The cable news network reported that while leagues devise plans to play games without fans and some governors consider opening venues, health experts say gatherings without strict social distancing shouldn’t come back until at least 2021.
Peter Bach, director of the Center for Health Policy and Outcomes, told the network the return of big events is not a priority.
“Having gone to those events, I don’t know you’d keep people from exposing the virus to one another, and I don’t know how you could contact-trace there without a lot of intrusion,” Bach told the news service.
Dr. Dhruv Khullar at New York-Presbyterian Hospital said only a vaccine, ubiquitous testing or vastly improved treatment will accelerate the pace of large gatherings without strict social distancing.
“The reality is in the hospital we see the real devastating effects of moving too quickly and not adhering to social distancing practices,” Khullar said.
On what might need to open for sports to commence, PYMNTS reported stadium games will not be the same for some time.
Gil Fried, professor and chair at the University of New Haven’s sports management program, told PYMNTS about one of the COVID-19 rules: “It’s not, you might need to have a seat on either side of you that’s free. It might be two seats on either side – and then one in front, one behind.”
While the NFL has yet to decide the fate of its 2020 season, the league has a plan for ticket refunds.
In a memo obtained by CNBC, Commissioner Roger Goodell said teams will have a policy to refund fans for tickets if a game is cancelled or played to an empty stadium. Fans can opt for a cash refund or get another ticket for a later game.

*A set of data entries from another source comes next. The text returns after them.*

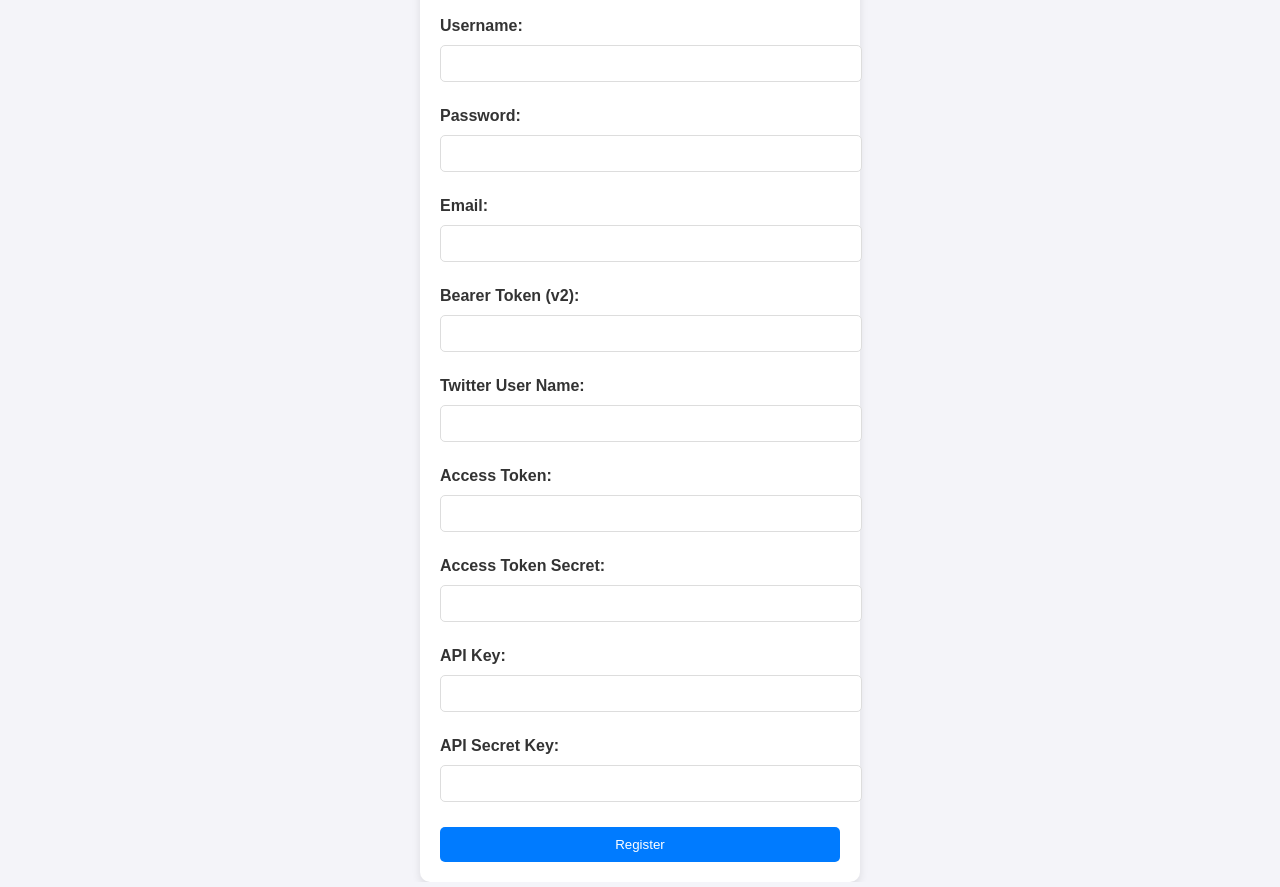
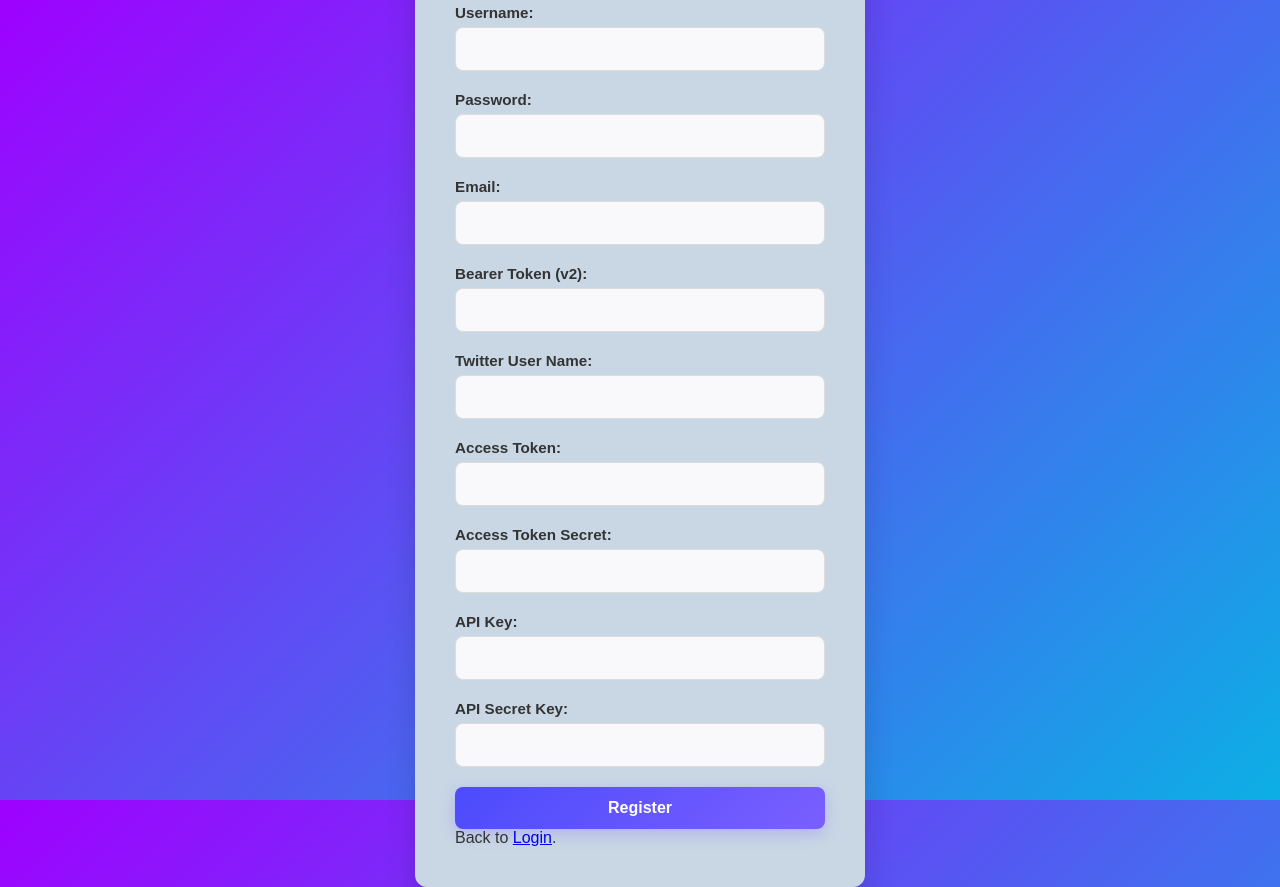
Before and after one commit to Harikrishnaa007/StatBird, a Flask app: page /auth/register in a window 1280 px wide. Run offline with Flask 3, Linux system fonts and the light colour scheme.

Commit message:
Update register.html

```diff
--- a/app/templates/register.html
+++ b/app/templates/register.html
@@ -5,65 +5,107 @@
     <meta name="viewport" content="width=device-width, initial-scale=1.0">
     <title>Register</title>
     <style>
+        /* Reset */
+        * {
+            box-sizing: border-box;
+            margin: 0;
+            padding: 0;
+        }
+
+        /* Body styling */
         body {
             font-family: Arial, sans-serif;
-            margin: 0;
-            padding: 0;
-            background-color: #f4f4f9;
+            background: linear-gradient(135deg, #9e01ff, #0cafe5);
             display: flex;
             justify-content: center;
             align-items: center;
             height: 100vh;
+            color: #333;
         }
+
+        /* Container styling */
         .container {
-            background-color: white;
-            padding: 20px;
-            border-radius: 10px;
-            box-shadow: 0 4px 8px rgba(0, 0, 0, 0.1);
-            width: 400px;
+            background-color: #c9d7e4;
+            padding: 40px;
+            border-radius: 12px;
+            box-shadow: 0 15px 30px rgba(0, 0, 0, 0.15);
+            width: 100%;
+            max-width: 450px;
+            animation: slideIn 0.6s ease-out;
         }
+
+        /* Keyframe for container animation */
+        @keyframes slideIn {
+            from { transform: translateY(-20px); opacity: 0; }
+            to { transform: translateY(0); opacity: 1; }
+        }
+
+        /* Title styling */
         h1 {
             text-align: center;
-            color: #333;
+            color: #4c4bfc;
+            font-size: 26px;
+            margin-bottom: 20px;
         }
+
+        /* Form styling */
         .form-group {
-            margin-bottom: 15px;
+            margin-bottom: 20px;
         }
         label {
             font-weight: bold;
+            color: #333;
+            font-size: 0.95rem;
             display: block;
-            margin-bottom: 5px;
-            color: #333;
+            margin-bottom: 6px;
         }
         input[type="text"], input[type="password"], input[type="email"] {
             width: 100%;
-            padding: 10px;
-            margin: 5px 0 10px 0;
+            padding: 12px;
             border: 1px solid #ddd;
-            border-radius: 5px;
+            border-radius: 8px;
+            font-size: 1rem;
+            transition: all 0.3s;
+            background-color: #f9f9fc;
         }
+
+        /* Input focus effect */
+        input[type="text"]:focus, input[type="password"]:focus, input[type="email"]:focus {
+            border-color: #7a5fff;
+            outline: none;
+            box-shadow: 0 0 10px rgba(122, 95, 255, 0.3);
+        }
+
+        /* Button styling */
         button {
             width: 100%;
-            padding: 10px;
-            background-color: #007bff;
+            padding: 12px;
+            background: linear-gradient(135deg, #4c4bfc, #7a5fff);
             color: white;
+            font-weight: bold;
             border: none;
-            border-radius: 5px;
+            border-radius: 8px;
+            font-size: 1rem;
             cursor: pointer;
+            transition: background 0.3s ease;
+            box-shadow: 0 5px 15px rgba(122, 95, 255, 0.3);
         }
         button:hover {
-            background-color: #0056b3;
+            background: linear-gradient(135deg, #7a5fff, #4c4bfc);
         }
+
+        /* Flash messages */
         .flashes {
             list-style-type: none;
             padding: 0;
+            margin-bottom: 15px;
         }
         .flashes li {
-            background-color: #f8d7da;
             padding: 10px;
+            border-radius: 8px;
+            font-size: 0.9rem;
             margin-bottom: 10px;
-            border-radius: 5px;
-            color: #721c24;
+            box-shadow: 0 5px 10px rgba(0, 0, 0, 0.1);
         }
         .flashes li.success {
             background-color: #d4edda;
@@ -72,6 +114,16 @@
         .flashes li.error {
             background-color: #f8d7da;
             color: #721c24;
+        }
+
+        /* Responsive adjustments */
+        @media (max-width: 600px) {
+            .container {
+                padding: 30px;
+            }
+            h1 {
+                font-size: 22px;
+            }
         }
     </style>
 </head>
@@ -94,51 +146,43 @@
         <form action="{{ url_for('auth.register') }}" method="POST">
             <div class="form-group">
                 <label for="username">Username:</label>
-                <input type="text" name="username" id="username" required><br>
+                <input type="text" name="username" id="username" required>
             </div>
-
             <div class="form-group">
                 <label for="password">Password:</label>
-                <input type="password" name="password" id="password" required><br>
+                <input type="password" name="password" id="password" required>
             </div>
-
             <div class="form-group">
                 <label for="email">Email:</label>
-                <input type="email" name="email" id="email" required><br>
+                <input type="email" name="email" id="email" required>
             </div>
-
             <div class="form-group">
                 <label for="bearer_token">Bearer Token (v2):</label>
-                <input type="text" name="bearer_token" id="bearer_token" required><br>
+                <input type="text" name="bearer_token" id="bearer_token" required>
             </div>
-
             <div class="form-group">
                 <label for="tuser">Twitter User Name:</label>
-                <input type="text" name="tuser" id="tuser" required><br>
+                <input type="text" name="tuser" id="tuser" required>
             </div>
-
             <div class="form-group">
                 <label for="access_t">Access Token:</label>
-                <input type="text" name="access_t" id="access_t" required><br>
+                <input type="text" name="access_t" id="access_t" required>
             </div>
-
             <div class="form-group">
                 <label for="access_tsec">Access Token Secret:</label>
-                <input type="text" name="access_tsec" id="access_tsec" required><br>
+                <input type="text" name="access_tsec" id="access_tsec" required>
             </div>
-
             <div class="form-group">
                 <label for="api_key">API Key:</label>
-                <input type="text" name="api_key" id="api_key" required><br>
+                <input type="text" name="api_key" id="api_key" required>
             </div>
-
             <div class="form-group">
                 <label for="api_keysec">API Secret Key:</label>
-                <input type="text" name="api_keysec" id="api_keysec" required><br>
+                <input type="text" name="api_keysec" id="api_keysec" required>
             </div>
-
             <button type="submit">Register</button>
         </form>
+        <p>Back to <a href="{{ url_for('auth.login') }}">Login</a>.</p>
     </div>
 
 </body>
```
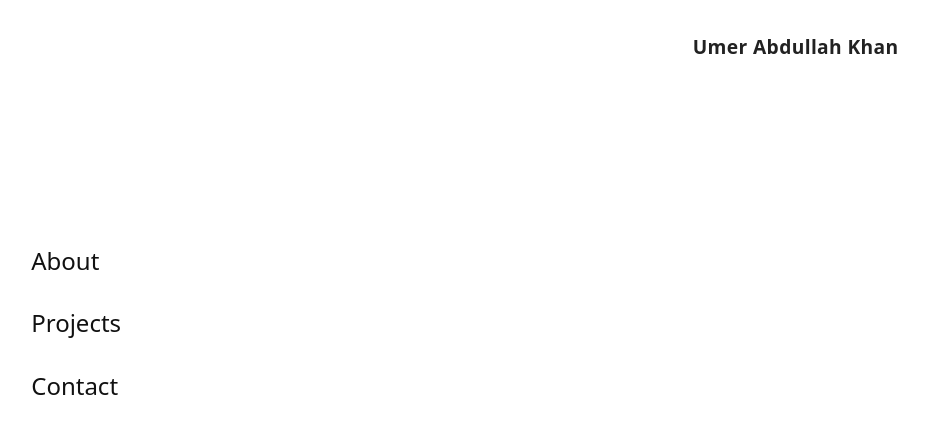
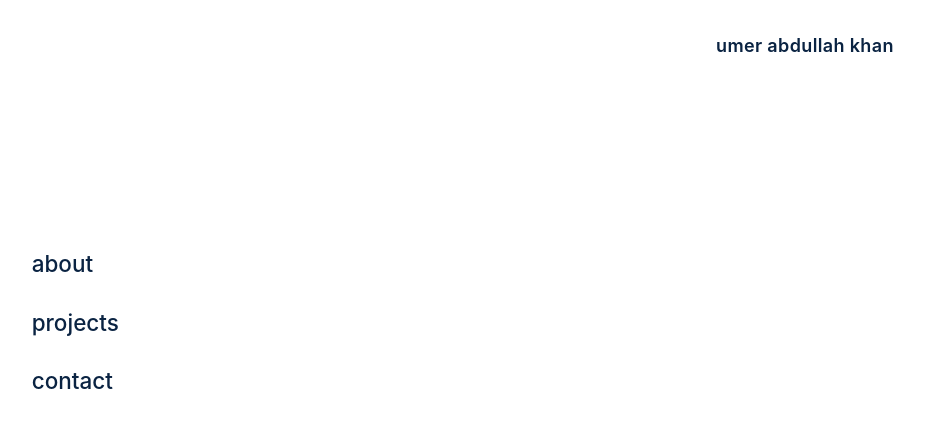
Before and after one commit to ukhanseecs/portfolio, a plain HTML site: page pages/index.html in a window 1280 px wide. Shown: the whole page, without its empty margins (183-1111 px from the left). Drawn offline with Linux system fonts and the light colour scheme.

Commit message:
Refines typography and color scheme
Updates font stack to include 'Inter' and 'Roboto' for improved readability
Adjusts base font size and enforces lowercase text styling for consistency
Applies dark blue color to text, links, and headers for a cohesive design
Ensures inherited font and text styles across common elements

```diff
--- a/styles/style.css
+++ b/styles/style.css
@@ -2,13 +2,19 @@
 
 html {
   box-sizing: border-box;
-  font-family: system-ui, sans-serif;
+  font-family: 'Inter', 'Roboto', system-ui, sans-serif;
   background: #fff;
-  color: #111;
+  color: #0a2342; /* dark blue */
   scroll-behavior: smooth;
+  font-size: 15px; /* smaller base font size */
+  text-transform: lowercase; /* all text lowercase */
 }
 *, *:before, *:after {
   box-sizing: inherit;
+}
+body, h1, h2, h3, h4, h5, h6, p, nav, a, li, header, section, main, ul {
+  text-transform: inherit;
+  font-size: inherit;
 }
 body {
   margin: 0;
@@ -65,7 +71,7 @@ section {
 }
 .home-links a {
   text-decoration: none;
-  color: inherit;
+  color: #0a2342; /* dark blue for links */
   font-size: 1.5rem;
   font-weight: 500;
   transition: color 0.2s;
@@ -85,7 +91,7 @@ section {
   font-size: 1.2rem;
   font-weight: 600;
   letter-spacing: 0.02em;
-  color: #222;
+  color: #0a2342; /* dark blue for header */
   background: none;
   padding: 0.25rem 0.5rem;
   z-index: 10;
```
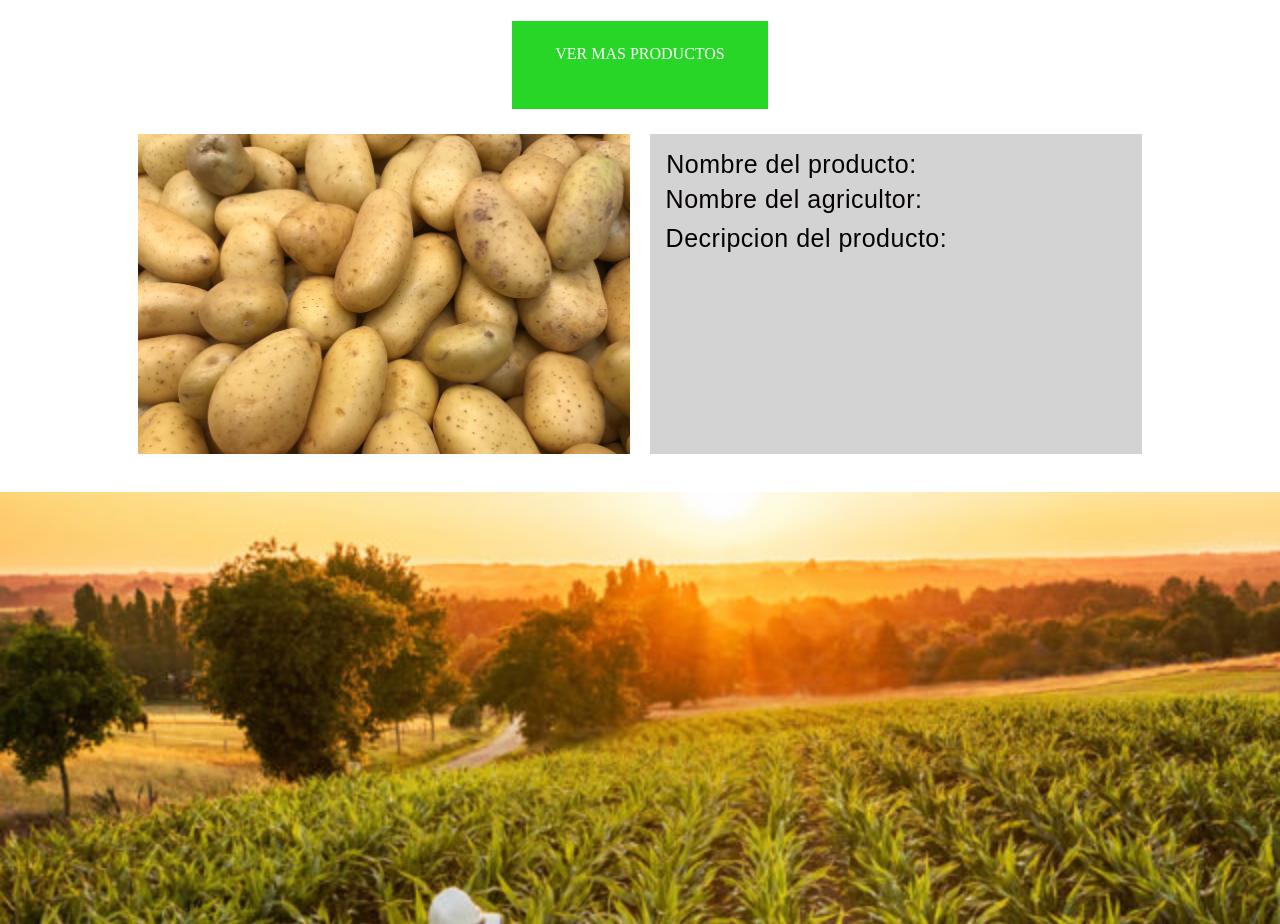
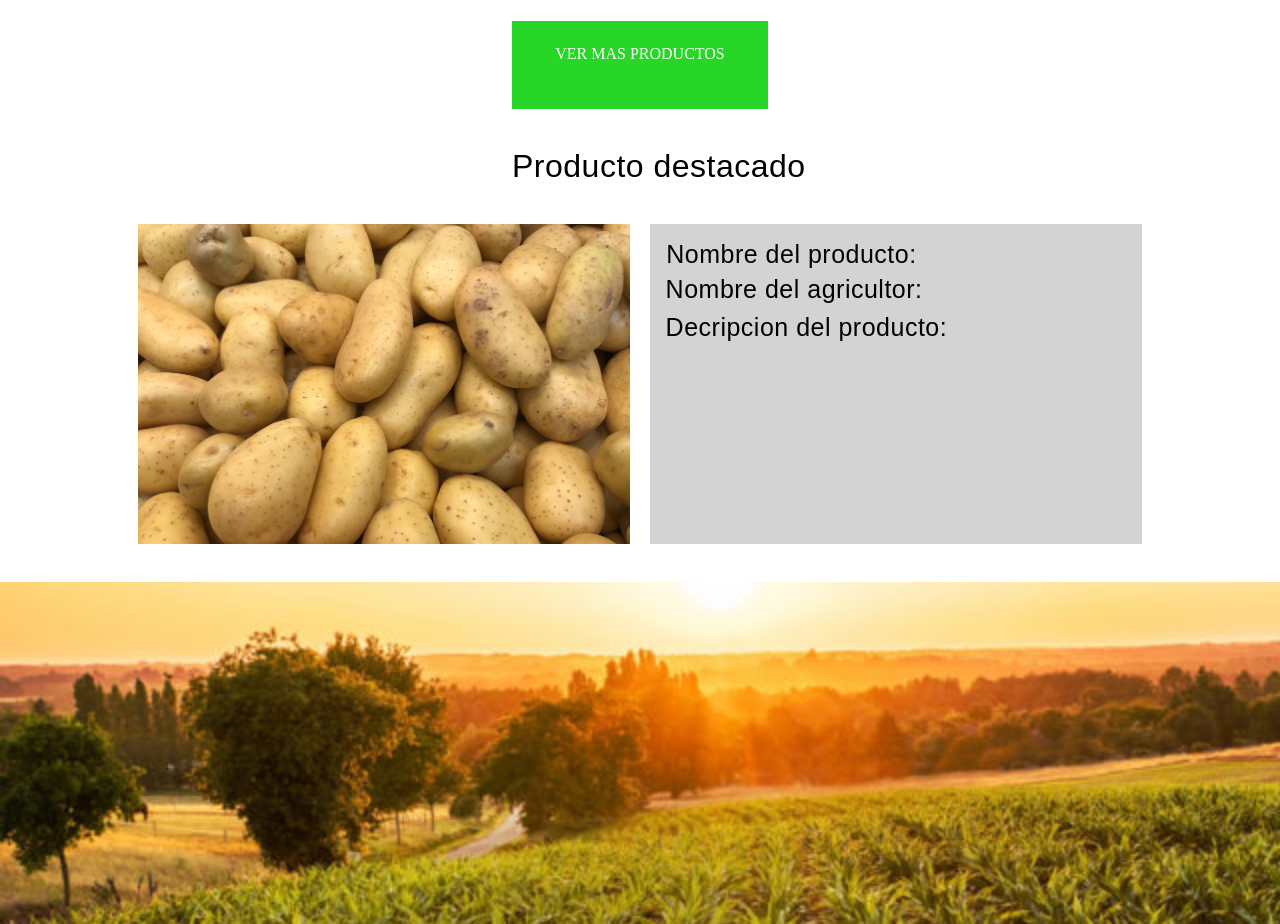
Before and after one commit to JunArredodno/Proyecto_AgroApp, a React (Create React App) app in the folder agroapp/: page / in a window 1280 px wide. Shown: the part 2220-3144 px from the top of the page. Built offline with nearby package versions, Linux system fonts and the light colour scheme.

Commit message:
producto destacado

```diff
--- a/agroapp/src/Home.js
+++ b/agroapp/src/Home.js
@@ -111,7 +111,7 @@ function home() {
 
         </div>
         <a href="http://" class="product">VER MAS PRODUCTOS</a>
-
+        <h1 className='producto'>Producto destacado</h1>
         <div className='destacado'>
 
 
--- a/agroapp/src/home.css
+++ b/agroapp/src/home.css
@@ -175,7 +175,7 @@ h3{
     display: flex;
     flex-wrap: wrap;
     margin: 10%;
-    margin-top: 4%;
+    margin-top: 17%;
 
 
 }
@@ -244,6 +244,15 @@ h3{
         background-size: cover;
         height: 100%;
 
+}
 
-
+.producto{
+    position: absolute;
+    height: 8%;
+    width: 50%;
+    color: black;
+    margin-left: 40%;
+    padding-top: 24px;
+    margin-top: 0%;
+    font-weight: lighter;
 }
```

PYMNTS founder Karen Webster wrote last week the challenge of jumpstarting the economy after nearly two months of a near-total shutdown is similar to the one faced by an entrepreneur with a platform business they want to ignite and scale. It will take identifying stakeholders, understanding their interdependencies and devising a strategy to build critical mass on all sides while aligning supply with demand, she wrote.